Sound—whether thunder or psalmody—plays a role in the formation and perception of the sacred. Religions acknowledge the importance of sound, manifested in the voice of God, the call to prayer, collective chant, and other profound ways. Sound unifies communities in sacred worship and arms sacred hierarchies. It is captured in images and contained in built environments. Sound—human, angelic, primordial, heavenly— is critical to spiritual transformation. The connection of sound and the sacred is born in the first cry of a child emerging from the womb, and at death, sound is the last sense to leave the body. Sound is never extinguished; reverberations are theorized to be omnipresent and eternal. Sound fades beyond human cognition but lingers in the atmosphere.
This symposium addresses questions that are at the forefront of current academic research in the humanities and sciences. It showcases projects on the acoustical measurement of ancient, Early Christian, Byzantine,Western Medieval, Islamic and Renaissance temples, churches, and mosques. These projects engage scholars in innovative explorations of sound and its reception, particularly within sacred landscapes.
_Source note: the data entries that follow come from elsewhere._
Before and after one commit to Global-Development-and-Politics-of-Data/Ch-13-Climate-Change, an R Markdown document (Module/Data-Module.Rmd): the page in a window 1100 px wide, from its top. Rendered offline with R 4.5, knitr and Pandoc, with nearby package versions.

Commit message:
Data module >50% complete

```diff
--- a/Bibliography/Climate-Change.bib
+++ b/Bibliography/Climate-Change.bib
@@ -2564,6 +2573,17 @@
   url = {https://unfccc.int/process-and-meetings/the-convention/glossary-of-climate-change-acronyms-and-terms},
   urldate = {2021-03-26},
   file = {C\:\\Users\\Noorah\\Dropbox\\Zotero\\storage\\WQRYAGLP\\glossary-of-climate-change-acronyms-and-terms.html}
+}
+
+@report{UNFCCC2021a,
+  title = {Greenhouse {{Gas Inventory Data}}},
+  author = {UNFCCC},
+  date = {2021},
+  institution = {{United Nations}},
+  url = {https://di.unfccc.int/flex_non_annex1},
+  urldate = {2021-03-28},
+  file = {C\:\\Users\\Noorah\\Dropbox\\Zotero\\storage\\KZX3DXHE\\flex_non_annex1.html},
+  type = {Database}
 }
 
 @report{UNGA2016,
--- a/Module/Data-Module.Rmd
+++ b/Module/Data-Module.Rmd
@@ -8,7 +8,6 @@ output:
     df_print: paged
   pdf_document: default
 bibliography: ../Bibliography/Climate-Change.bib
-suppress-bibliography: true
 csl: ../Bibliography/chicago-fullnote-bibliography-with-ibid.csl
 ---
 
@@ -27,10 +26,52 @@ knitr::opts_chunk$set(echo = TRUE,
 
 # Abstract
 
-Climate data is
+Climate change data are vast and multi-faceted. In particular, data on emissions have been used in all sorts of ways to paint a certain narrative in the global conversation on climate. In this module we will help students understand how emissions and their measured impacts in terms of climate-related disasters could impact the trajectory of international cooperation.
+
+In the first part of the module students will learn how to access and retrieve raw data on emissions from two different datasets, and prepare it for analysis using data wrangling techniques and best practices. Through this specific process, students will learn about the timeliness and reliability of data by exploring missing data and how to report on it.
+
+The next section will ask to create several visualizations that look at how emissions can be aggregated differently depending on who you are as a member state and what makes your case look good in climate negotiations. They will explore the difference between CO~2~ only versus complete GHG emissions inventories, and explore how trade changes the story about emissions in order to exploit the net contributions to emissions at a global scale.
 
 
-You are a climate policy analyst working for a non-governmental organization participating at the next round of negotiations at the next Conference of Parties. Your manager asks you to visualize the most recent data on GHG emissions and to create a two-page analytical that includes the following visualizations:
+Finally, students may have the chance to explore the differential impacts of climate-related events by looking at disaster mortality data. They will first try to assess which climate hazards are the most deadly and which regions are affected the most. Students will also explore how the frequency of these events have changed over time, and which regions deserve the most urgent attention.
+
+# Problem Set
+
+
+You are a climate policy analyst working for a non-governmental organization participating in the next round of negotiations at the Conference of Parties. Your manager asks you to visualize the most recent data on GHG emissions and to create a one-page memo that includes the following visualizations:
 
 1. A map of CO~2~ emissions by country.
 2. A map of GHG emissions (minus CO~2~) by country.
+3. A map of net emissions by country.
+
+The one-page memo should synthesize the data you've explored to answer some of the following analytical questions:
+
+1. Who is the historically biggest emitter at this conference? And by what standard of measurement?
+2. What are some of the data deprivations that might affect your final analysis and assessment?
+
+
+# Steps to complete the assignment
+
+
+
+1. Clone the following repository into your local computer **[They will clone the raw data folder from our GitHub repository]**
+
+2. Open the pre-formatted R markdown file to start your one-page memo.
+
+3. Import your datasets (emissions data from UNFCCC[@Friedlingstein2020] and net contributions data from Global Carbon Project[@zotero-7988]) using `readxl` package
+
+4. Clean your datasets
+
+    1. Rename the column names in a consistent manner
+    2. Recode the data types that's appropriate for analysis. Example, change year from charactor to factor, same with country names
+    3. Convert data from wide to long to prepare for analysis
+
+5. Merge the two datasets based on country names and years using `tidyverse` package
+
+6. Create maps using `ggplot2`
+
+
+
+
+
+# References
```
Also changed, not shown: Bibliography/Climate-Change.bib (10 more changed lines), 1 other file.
This symposium also considers orality/aurality and performance/reception, through diachronic, multidisciplinary, and transdisciplinary approaches.